- Written By:Dr. Jaime Schehr N.D, R.D
"What's The Deal With" is a series from Dr. Jaime Schehr (N.D., R.D) that explores the latest health news, buzzy ingredients, and answers your most asked wellness questions.
Should I Count My Macros?
This strategy can work well and improve the quality of the foods you are eating by focusing more on the nutrient rather than the calorie number, but it is very much still a diet. People with consistent routines, time to meal prep, and who don’t eat out often find this easier than most. It is true that this method can have good results when followed properly (key word: properly).
I do, and have often, used this method for my clients when it's appropriate— it’s not the right choice for everyone. I also believe that following this program for a bit can help someone to understand their intake and their needs, but I don’t think this is a method that should be followed forever.
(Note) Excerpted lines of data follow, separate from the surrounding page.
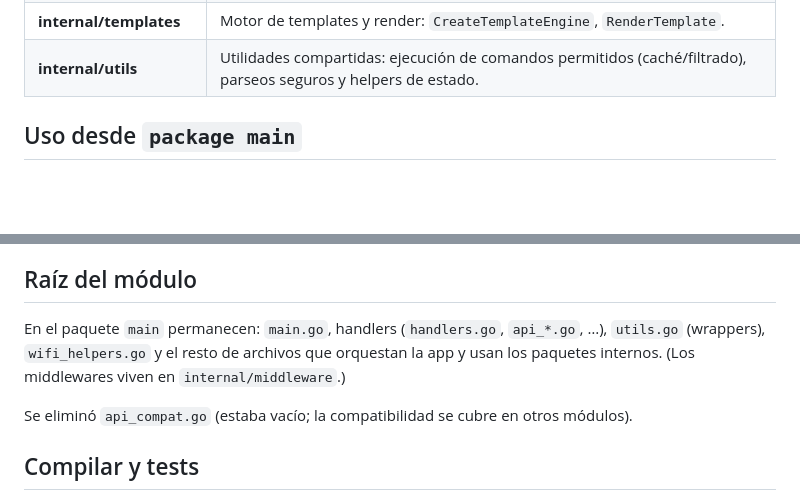
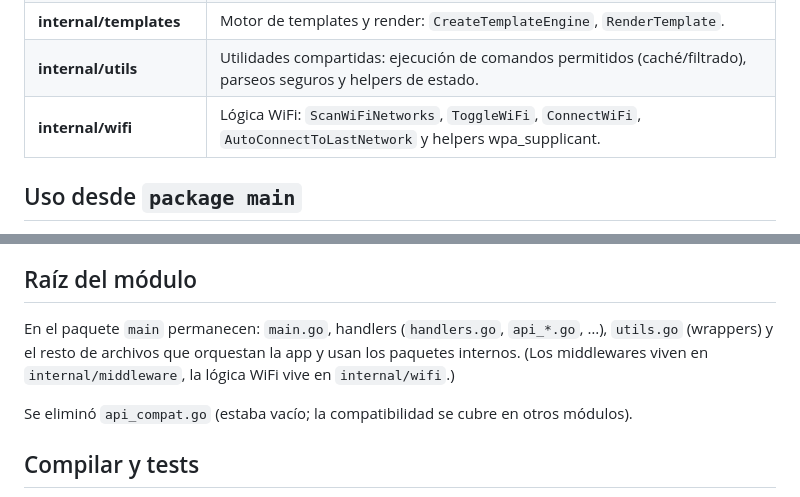
Before and after one commit to Hostberry-project/hostberry-project, a Markdown page: docs/ESTRUCTURA_MODULOS.md, 2 parts joined by grey strips. GitHub-like rendering; blank space fills up the shorter version.

Commit message:
Auto-subida: 2026-03-19 16:05:10

```diff
--- a/docs/ESTRUCTURA_MODULOS.md
+++ b/docs/ESTRUCTURA_MODULOS.md
@@ -18,6 +18,7 @@ El proyecto está organizado con paquetes bajo `internal/` para separar configur
 | **internal/health** | Endpoints de salud y métricas: `HealthCheckHandler`, `ReadinessCheckHandler`, `LivenessCheckHandler`, `MetricsHandler`, `MetricsSummaryHandler`. |
 | **internal/templates** | Motor de templates y render: `CreateTemplateEngine`, `RenderTemplate`. |
 | **internal/utils** | Utilidades compartidas: ejecución de comandos permitidos (caché/filtrado), parseos seguros y helpers de estado. |
+| **internal/wifi** | Lógica WiFi: `ScanWiFiNetworks`, `ToggleWiFi`, `ConnectWiFi`, `AutoConnectToLastNetwork` y helpers wpa_supplicant. |
 
 ## Uso desde `package main`
 
@@ -32,7 +33,7 @@ El proyecto está organizado con paquetes bajo `internal/` para separar configur
 
 ## Raíz del módulo
 
-En el paquete `main` permanecen: `main.go`, handlers (`handlers.go`, `api_*.go`, …), `utils.go` (wrappers), `wifi_helpers.go` y el resto de archivos que orquestan la app y usan los paquetes internos. (Los middlewares viven en `internal/middleware`.)
+En el paquete `main` permanecen: `main.go`, handlers (`handlers.go`, `api_*.go`, …), `utils.go` (wrappers) y el resto de archivos que orquestan la app y usan los paquetes internos. (Los middlewares viven en `internal/middleware`, la lógica WiFi vive en `internal/wifi`.)
 
 Se eliminó `api_compat.go` (estaba vacío; la compatibilidad se cubre en otros módulos).
 
```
My ultimate goal is to always help people learn how to eat instinctually.
How Does It Work
Macronutrients are counted by first determining your total caloric need which will factor in age, weight, activity level and goals. From there the total caloric need is divided into macronutrient groups: carbs, fats, and proteins.
Depending on your goals, certain ratios of macronutrients are more beneficial than others. For example, someone eating to build muscle mass will want to ensure they achieve a calorie surplus, with a significant percentage of calories from protein over fats. In contrast, someone following the keto diet would be getting most of their calories from fat and very few from carbohydrates, changing their macro ratios to prioritize fats.
Beyond the constant need to count and measure everything you eat, the downside to macros is that most of the “macro calculators” people use are largely inaccurate based on individual needs. If you are considering macros, I highly recommend you work with someone who can take into consideration your specific needs, body and goals and not rely on an internet calculator or self-taught coach. Also, beware of all the “macro” products on the market today which are often processed foods with appealing labels.